== Aim of the exercise ==
Which lines in the records below contain the word "index"? Report each of them.

== Stored data ==
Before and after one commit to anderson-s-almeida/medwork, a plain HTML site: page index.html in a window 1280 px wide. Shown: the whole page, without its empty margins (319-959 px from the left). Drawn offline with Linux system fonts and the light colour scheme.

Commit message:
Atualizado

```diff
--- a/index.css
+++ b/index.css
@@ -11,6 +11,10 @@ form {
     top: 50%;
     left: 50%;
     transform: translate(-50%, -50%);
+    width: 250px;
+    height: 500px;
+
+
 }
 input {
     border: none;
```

== Solution to this exercise ==
Before and after one commit to anderson-s-almeida/medwork, a plain HTML site: page index.html in a window 1280 px wide. Shown: the whole page, without its empty margins (319-959 px from the left). Drawn offline with Linux system fonts and the light colour scheme.
--- a/index.css
+++ b/index.css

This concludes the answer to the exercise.